--- START ---

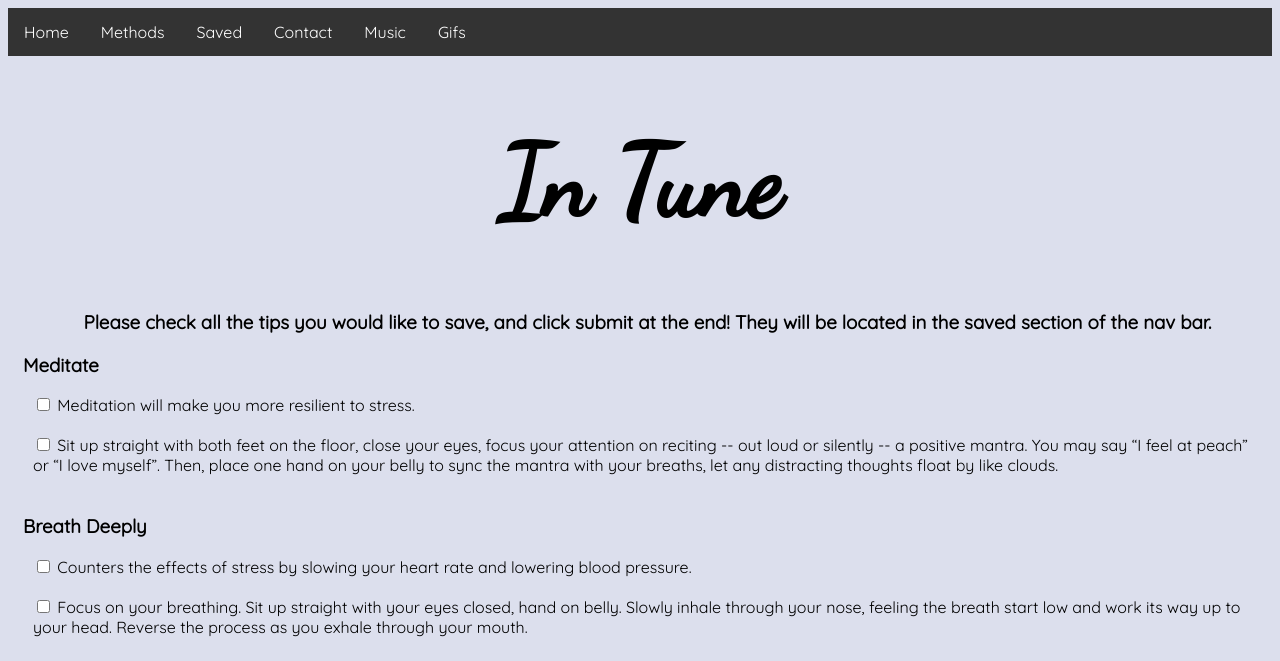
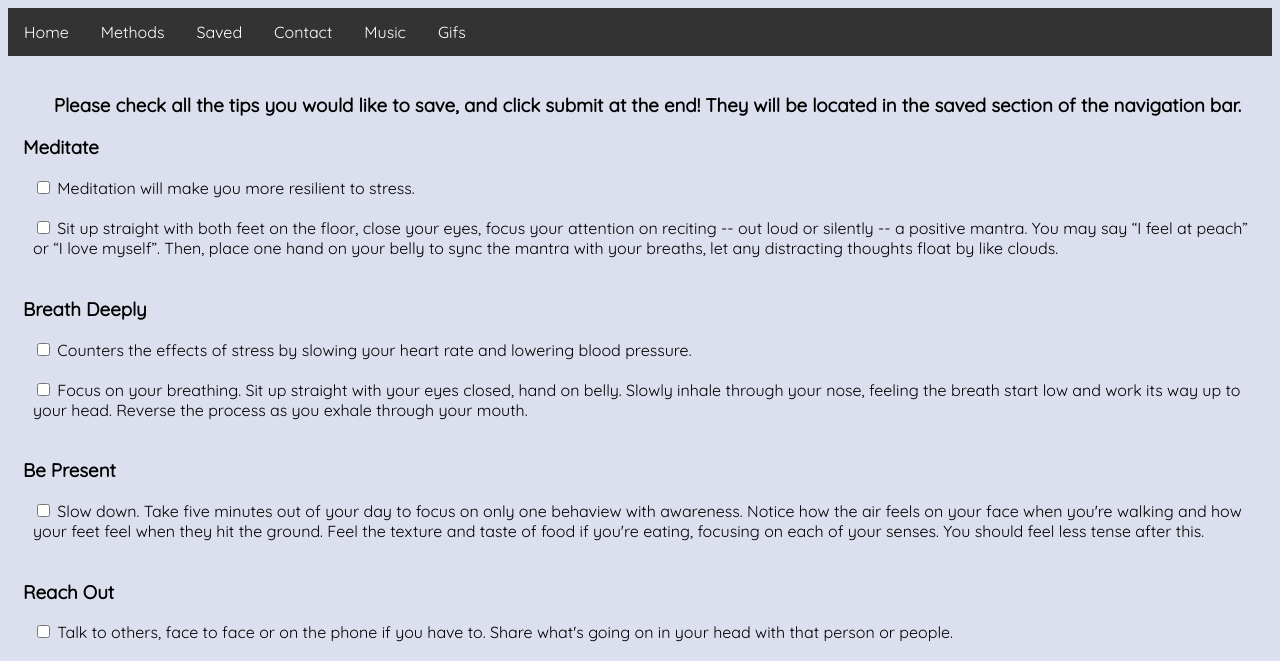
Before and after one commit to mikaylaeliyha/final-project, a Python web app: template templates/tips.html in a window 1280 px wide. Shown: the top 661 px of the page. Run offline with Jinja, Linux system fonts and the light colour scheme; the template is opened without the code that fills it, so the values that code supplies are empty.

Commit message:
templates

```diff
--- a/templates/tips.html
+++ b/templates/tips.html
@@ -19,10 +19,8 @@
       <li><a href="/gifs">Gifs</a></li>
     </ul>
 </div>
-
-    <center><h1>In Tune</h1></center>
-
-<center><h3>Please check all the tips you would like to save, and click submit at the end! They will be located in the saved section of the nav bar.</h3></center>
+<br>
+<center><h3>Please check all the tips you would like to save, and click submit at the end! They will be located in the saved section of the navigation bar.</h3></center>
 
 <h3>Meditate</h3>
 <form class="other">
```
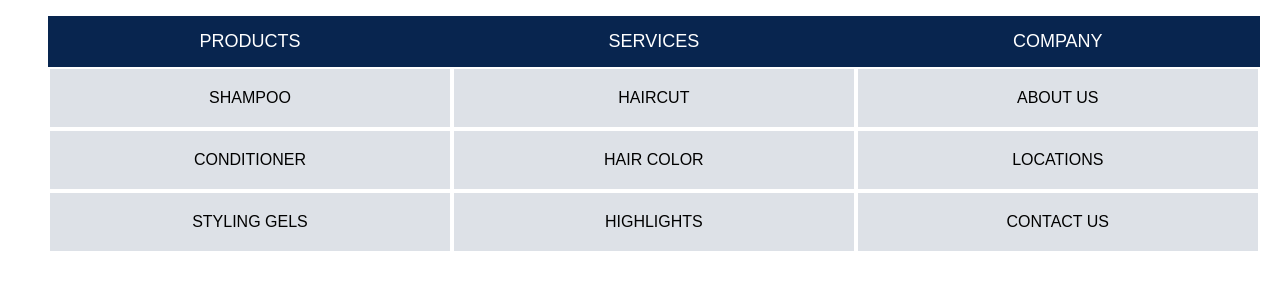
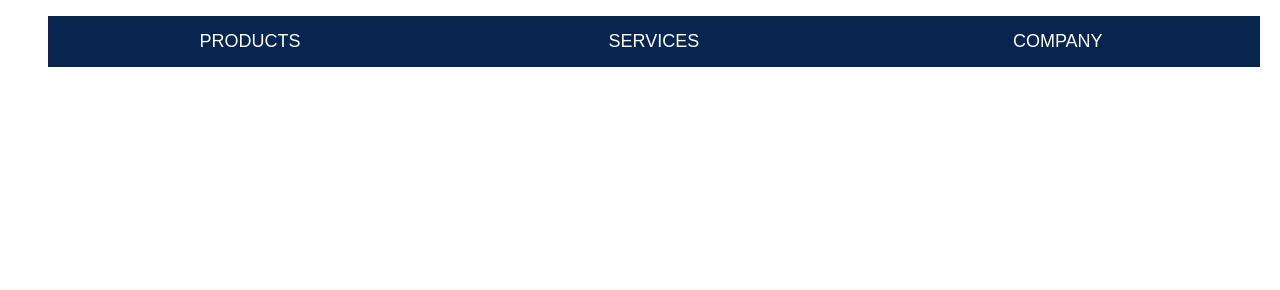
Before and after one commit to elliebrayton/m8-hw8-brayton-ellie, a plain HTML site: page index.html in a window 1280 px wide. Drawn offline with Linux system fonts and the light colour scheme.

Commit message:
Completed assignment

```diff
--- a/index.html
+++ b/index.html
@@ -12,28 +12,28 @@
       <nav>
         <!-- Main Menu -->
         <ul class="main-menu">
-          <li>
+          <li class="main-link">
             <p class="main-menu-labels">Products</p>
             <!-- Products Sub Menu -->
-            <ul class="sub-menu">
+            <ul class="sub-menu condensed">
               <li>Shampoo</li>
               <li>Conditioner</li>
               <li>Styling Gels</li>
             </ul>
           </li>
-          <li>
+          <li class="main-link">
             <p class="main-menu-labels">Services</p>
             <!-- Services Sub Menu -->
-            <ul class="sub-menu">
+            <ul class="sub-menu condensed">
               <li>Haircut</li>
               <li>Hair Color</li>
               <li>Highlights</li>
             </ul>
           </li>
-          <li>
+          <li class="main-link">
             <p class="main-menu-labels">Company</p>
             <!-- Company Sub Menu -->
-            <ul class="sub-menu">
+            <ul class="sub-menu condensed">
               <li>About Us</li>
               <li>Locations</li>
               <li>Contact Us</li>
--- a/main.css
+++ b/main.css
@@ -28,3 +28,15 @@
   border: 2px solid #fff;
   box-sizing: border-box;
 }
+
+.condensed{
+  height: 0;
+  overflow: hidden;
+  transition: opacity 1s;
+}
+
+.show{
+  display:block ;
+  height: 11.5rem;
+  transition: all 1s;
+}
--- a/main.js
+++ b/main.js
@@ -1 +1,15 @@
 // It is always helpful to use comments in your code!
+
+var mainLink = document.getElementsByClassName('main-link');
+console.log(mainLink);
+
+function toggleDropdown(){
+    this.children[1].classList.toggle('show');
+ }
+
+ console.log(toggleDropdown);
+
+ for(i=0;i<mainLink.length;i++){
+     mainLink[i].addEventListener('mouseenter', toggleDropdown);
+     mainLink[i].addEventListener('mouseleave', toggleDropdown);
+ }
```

--- END ---

■ WHAT THIS TASK INVOLVES ■
Give back each entry verbatim but drop its pictures.

■ EXERCISE OUTPUT ■
Before and after one commit to mikaylaeliyha/final-project, a Python web app: template templates/tips.html in a window 1280 px wide. Shown: the top 661 px of the page. Run offline with Jinja, Linux system fonts and the light colour scheme; the template is opened without the code that fills it, so the values that code supplies are empty.

Commit message:
templates

```diff
--- a/templates/tips.html
+++ b/templates/tips.html
@@ -19,10 +19,8 @@
       <li><a href="/gifs">Gifs</a></li>
     </ul>
 </div>
-
-    <center><h1>In Tune</h1></center>
-
-<center><h3>Please check all the tips you would like to save, and click submit at the end! They will be located in the saved section of the nav bar.</h3></center>
+<br>
+<center><h3>Please check all the tips you would like to save, and click submit at the end! They will be located in the saved section of the navigation bar.</h3></center>
 
 <h3>Meditate</h3>
 <form class="other">
```
Before and after one commit to elliebrayton/m8-hw8-brayton-ellie, a plain HTML site: page index.html in a window 1280 px wide. Drawn offline with Linux system fonts and the light colour scheme.

Commit message:
Completed assignment

```diff
--- a/index.html
+++ b/index.html
@@ -12,28 +12,28 @@
       <nav>
         <!-- Main Menu -->
         <ul class="main-menu">
-          <li>
+          <li class="main-link">
             <p class="main-menu-labels">Products</p>
             <!-- Products Sub Menu -->
-            <ul class="sub-menu">
+            <ul class="sub-menu condensed">
               <li>Shampoo</li>
               <li>Conditioner</li>
               <li>Styling Gels</li>
             </ul>
           </li>
-          <li>
+          <li class="main-link">
             <p class="main-menu-labels">Services</p>
             <!-- Services Sub Menu -->
-            <ul class="sub-menu">
+            <ul class="sub-menu condensed">
               <li>Haircut</li>
               <li>Hair Color</li>
               <li>Highlights</li>
             </ul>
           </li>
-          <li>
+          <li class="main-link">
             <p class="main-menu-labels">Company</p>
             <!-- Company Sub Menu -->
-            <ul class="sub-menu">
+            <ul class="sub-menu condensed">
               <li>About Us</li>
               <li>Locations</li>
               <li>Contact Us</li>
--- a/main.css
+++ b/main.css
@@ -28,3 +28,15 @@
   border: 2px solid #fff;
   box-sizing: border-box;
 }
+
+.condensed{
+  height: 0;
+  overflow: hidden;
+  transition: opacity 1s;
+}
+
+.show{
+  display:block ;
+  height: 11.5rem;
+  transition: all 1s;
+}
--- a/main.js
+++ b/main.js
@@ -1 +1,15 @@
 // It is always helpful to use comments in your code!
+
+var mainLink = document.getElementsByClassName('main-link');
+console.log(mainLink);
+
+function toggleDropdown(){
+    this.children[1].classList.toggle('show');
+ }
+
+ console.log(toggleDropdown);
+
+ for(i=0;i<mainLink.length;i++){
+     mainLink[i].addEventListener('mouseenter', toggleDropdown);
+     mainLink[i].addEventListener('mouseleave', toggleDropdown);
+ }
```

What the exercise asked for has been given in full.